▶ [ACTION ITEM]: Restate word for word all of the lines below, with each image left out.

━━━━━━━━━━

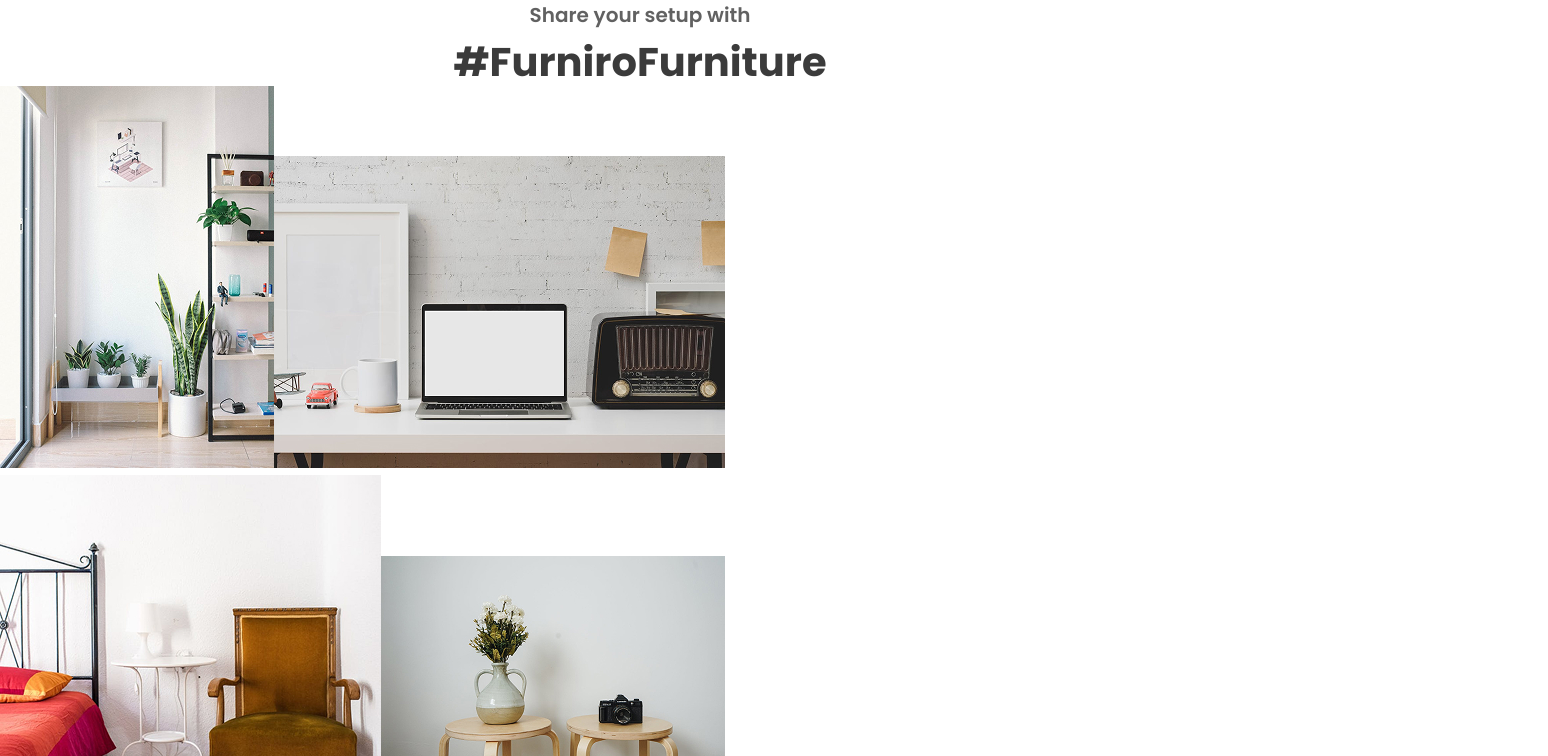
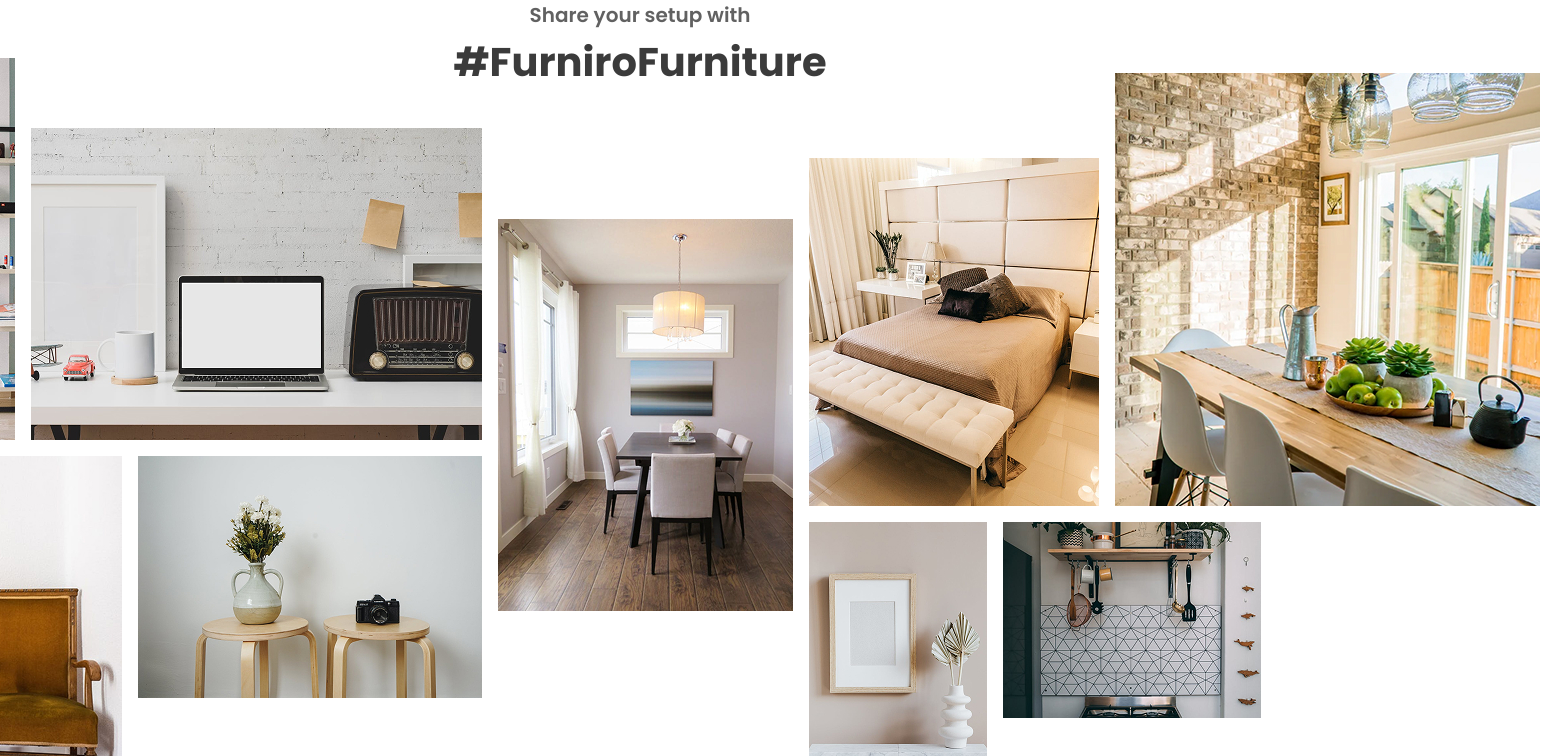
Before and after one commit to Hannalysis/furniture-site-implementation, a React (Vite) app: page / in a window 1280 px wide. Shown: the part 3480-4236 px from the top of the page, 1548 px wide, since content can reach past the window. Built offline with nearby package versions, Linux system fonts and the light colour scheme.

Commit message:
styling: Initial shareImages spacing implemented

```diff
--- a/src/pages/Home/HashtagShare/HashtagShare.module.css
+++ b/src/pages/Home/HashtagShare/HashtagShare.module.css
@@ -17,3 +17,31 @@
 .hashtagShare h5 {
     color: var(--header-inline-colour);
 }
+
+.shareImagesContainer {
+    display: flex;
+    justify-content: center;
+    align-items: center;
+    margin-top: -28px;
+}
+
+.shareImagesLeftContainer, .shareImagesRightContainer
+ {
+    display: flex;
+    flex-direction: column;
+    gap: 16px;
+}
+
+.shareImagesInnerTopLeftBox, .shareImagesInnerTopRightBox {
+    display: flex;
+    align-items: flex-end;
+}
+
+.shareImagesInnerBottomLeftBox, .shareImagesInnerBottomRightBox {
+    display: flex;
+    align-items: flex-start;
+}
+
+.hashtagShare img {
+    margin: 0 8px;
+}
```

━━━━━━━━━━

▶ [RESULT BELOW]:
Before and after one commit to Hannalysis/furniture-site-implementation, a React (Vite) app: page / in a window 1280 px wide. Shown: the part 3480-4236 px from the top of the page, 1548 px wide, since content can reach past the window. Built offline with nearby package versions, Linux system fonts and the light colour scheme.

Commit message:
styling: Initial shareImages spacing implemented

```diff
--- a/src/pages/Home/HashtagShare/HashtagShare.module.css
+++ b/src/pages/Home/HashtagShare/HashtagShare.module.css
@@ -17,3 +17,31 @@
 .hashtagShare h5 {
     color: var(--header-inline-colour);
 }
+
+.shareImagesContainer {
+    display: flex;
+    justify-content: center;
+    align-items: center;
+    margin-top: -28px;
+}
+
+.shareImagesLeftContainer, .shareImagesRightContainer
+ {
+    display: flex;
+    flex-direction: column;
+    gap: 16px;
+}
+
+.shareImagesInnerTopLeftBox, .shareImagesInnerTopRightBox {
+    display: flex;
+    align-items: flex-end;
+}
+
+.shareImagesInnerBottomLeftBox, .shareImagesInnerBottomRightBox {
+    display: flex;
+    align-items: flex-start;
+}
+
+.hashtagShare img {
+    margin: 0 8px;
+}
```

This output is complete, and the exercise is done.